**About this task:**
Each line below that includes the word "dashboard" adds one to the count; give that count and nothing else.
-------- Recorded information --------
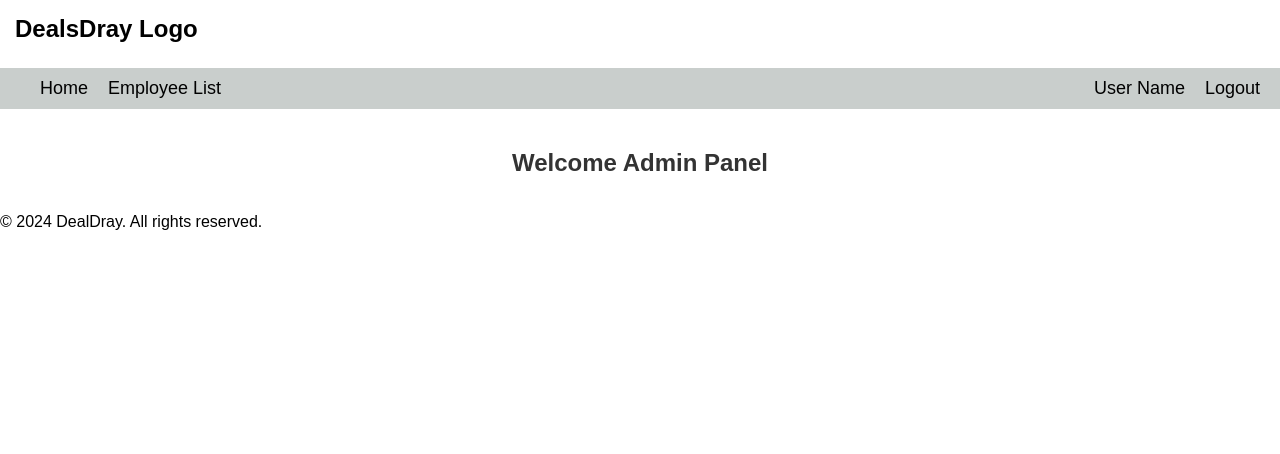
Repository: Mahanandapadavale123/dealsdray
Page: /dashboard (app in frontend/)
The author's editor kept a copy of each file at every save. The page is drawn from the files as they stood at one save, then again after the next save.
The browser window is 1280 px wide. The pictures show the whole page.
The page's requests for data from a server got no answer. The project was rebuilt for these pictures with package versions that can differ from the ones it lists, and the page was loaded fresh each time. No one was signed in, and anything a server would have sent is missing. Also part of the build but not shown: frontend/src/views/login.jsx, frontend/src/views/EmployeeList.js.

Above is the page before, as saved 2024-09-19 18:42:13.

After the next save:
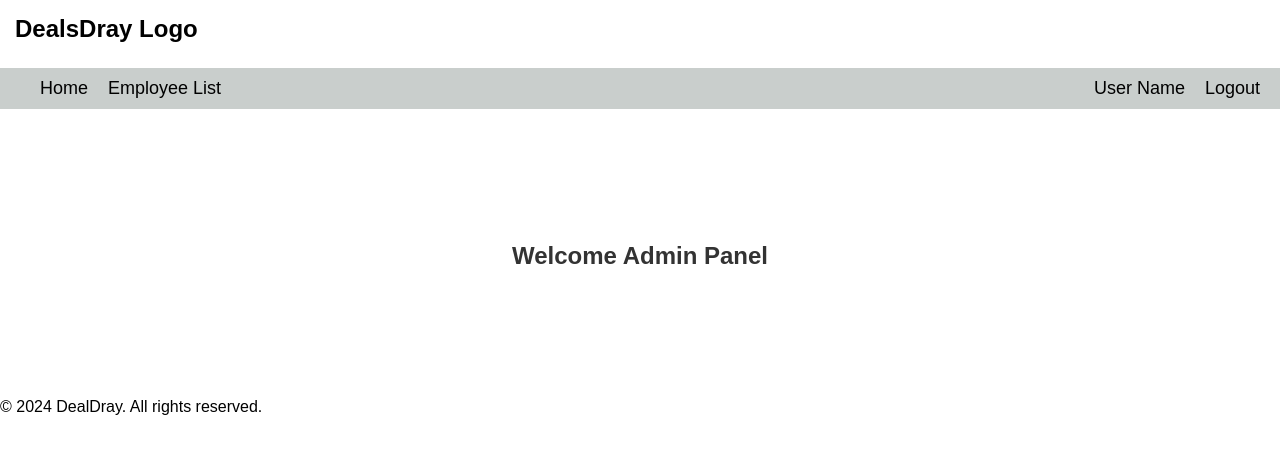
Saved 52 s later.
--- a/frontend/src/css/dashboard.css
+++ b/frontend/src/css/dashboard.css
@@ -43,6 +43,19 @@ body {
     flex-direction: column;
   }
 
+  .content {
+    flex: 1;
+    padding: 20px; /* Optional, for spacing */
+    text-align: center;
+    display: flex;
+    align-items: center;
+    justify-content: center;
+  }
+
+  h2 {
+    margin: 0;
+  }
+
   @media screen and (max-width: 768px) {
     table, th, td {
       font-size: 14px;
--------
**Answer to this problem:**
3